I'm not trying to suggest that resource constraints are ignored. The realities of socialized housing, healthcare, and sustenance make the ethics of resource allocation unavoidable. What I want to point out though is that of all the grand works of ethics we currently have to rely on, and discuss the individual merits of - liberalism vs. egalitarianism, collective consequentialism, and so on - are all built out of an abstract conception of what man and his rights consist in, and only then from this conception does the ethicist attempt to engage with the hard issues of limits on growth.

For instance, Locke builds his system of values from the notion that a man holds the same rights over himself as he does any of his property; Rawls begins from a similar egalitarian view, where the talents or deficiencies of the individuals in a group are unknown, thus the best way to achieve the maximal good for all is to distribute resources in a fair manner.

But life, as we know, is not fair.

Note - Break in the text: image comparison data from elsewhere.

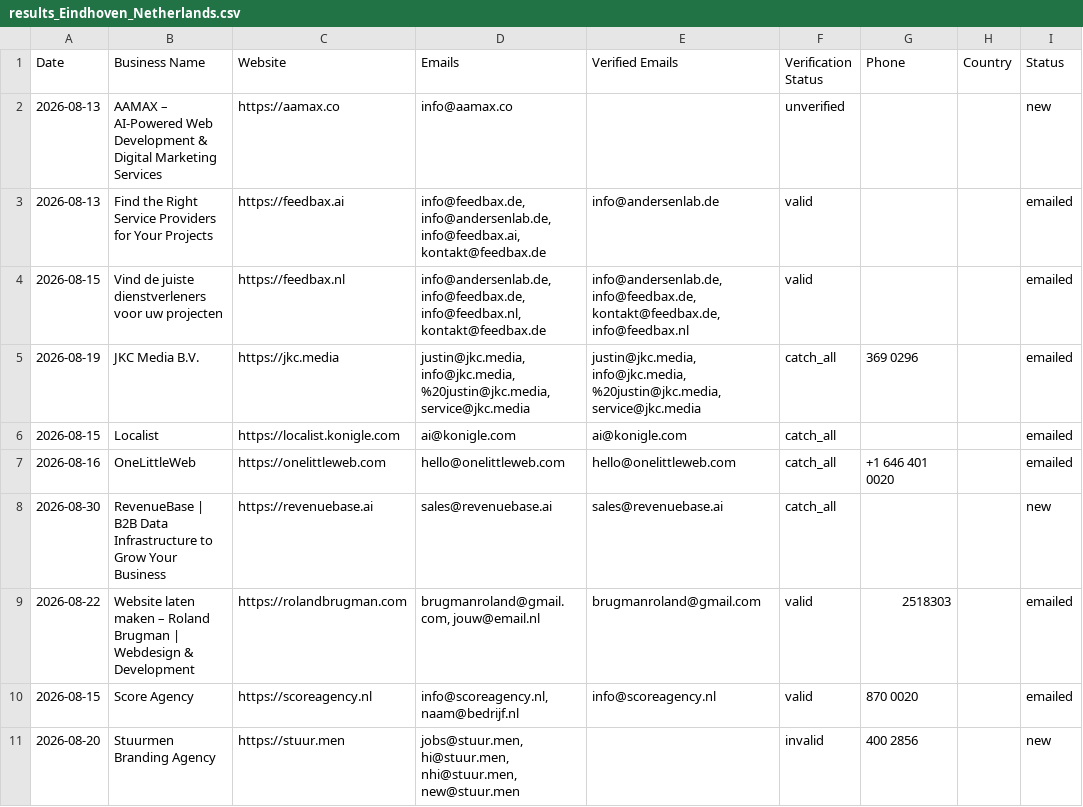
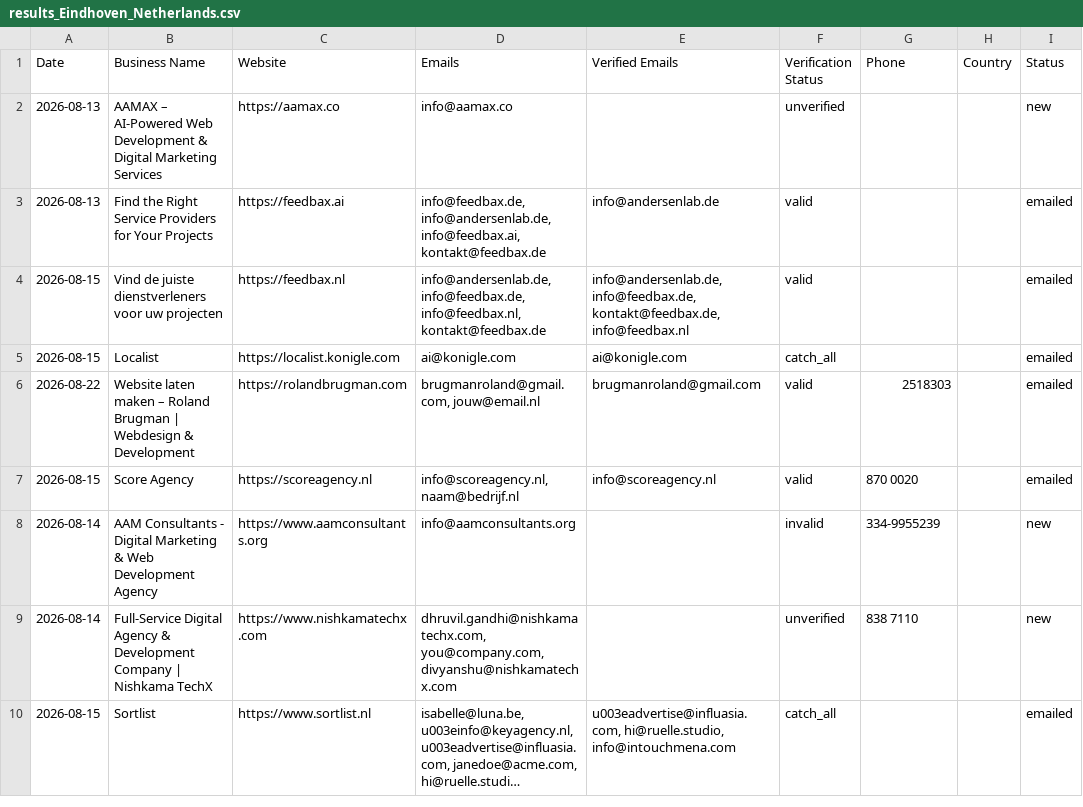
Before and after one commit to zestmastral-glitch/AI-B2B-Lead-Finder, a CSV file: data/results_Eindhoven_Netherlands.csv, drawn as a sheet; only a part is shown; the shorter side is filled out with more unchanged rows; long unchanged cells end in …; the diff covers the shown part only; the diff names each change by its address in the sheet, - before the commit and + after, or states it on an @@ line.

```diff
--- a/data/results_Eindhoven_Netherlands.csv
+++ b/data/results_Eindhoven_Netherlands.csv
-row 5: 2026-08-19 | JKC Media B.V. | https://jkc.media | justin@jkc.media, info@jkc.media, %20justin@jkc.media, service@jkc.media | justin@jkc.media, info@jkc.media, %20justin@jkc.media, service@jkc.media | catch_all | 369 0296 |  | emailed
-row 7: 2026-08-16 | OneLittleWeb | https://onelittleweb.com | hello@onelittleweb.com | hello@onelittleweb.com | catch_all | +1 646 401 0020 |  | emailed
-row 8: 2026-08-30 | RevenueBase | B2B Data Infrastructure to Grow Your Business | https://revenuebase.ai | sales@revenuebase.ai | sales@revenuebase.ai | catch_all |  |  | new
-row 11: 2026-08-20 | Stuurmen Branding Agency | https://stuur.men | jobs@stuur.men, hi@stuur.men, nhi@stuur.men, new@stuur.men |  | invalid | 400 2856 |  | new
```
Also changed, not shown: 5 removed rows elsewhere in this file, 2 other files.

There may easily come a point in our future where the vital necessities of life are neither as plentiful as they are now nor as available. Perhaps we’ll invent a new need, or new benefit, which can only be filled for a billion- not seven. I cannot bring myself to accept a theory of ethics that relies on the blind fortune of lottery to achieve “fairness,” because this seems the exact opposite of fair - judging a person worthy of a benefit over his neighbor on the basis of an arbitrary rule.

This is why I believe that to begin constructing ethics, if we want to begin from a conception of human right, then we need to start not from the nature of man in a vacuum, but of the nature of men in conflict. Ethics, by and large, is not there to prescribe how we ought to live when we are alone, but how we ought to conduct ourselves in dealing with others. It is primarily a means of resolving our interpersonal conflicts by appeal to Reason, rather than by an appeal to the whims of God, Men, or dice.

So how could we begin otherwise than by starting from the essential conflict of life? Here's the scenario I want to begin with, and which we can easily imagine: A woman in the desert comes upon two men, alone, fit, but thirsty. She has the last bottle of water for miles, and knows the way to her home where everyone may survive.

There is only enough water for two to make the trip. Whoever is left without water will perish, horribly, from thirst and baked by the sun.

What's the ethical thing to do?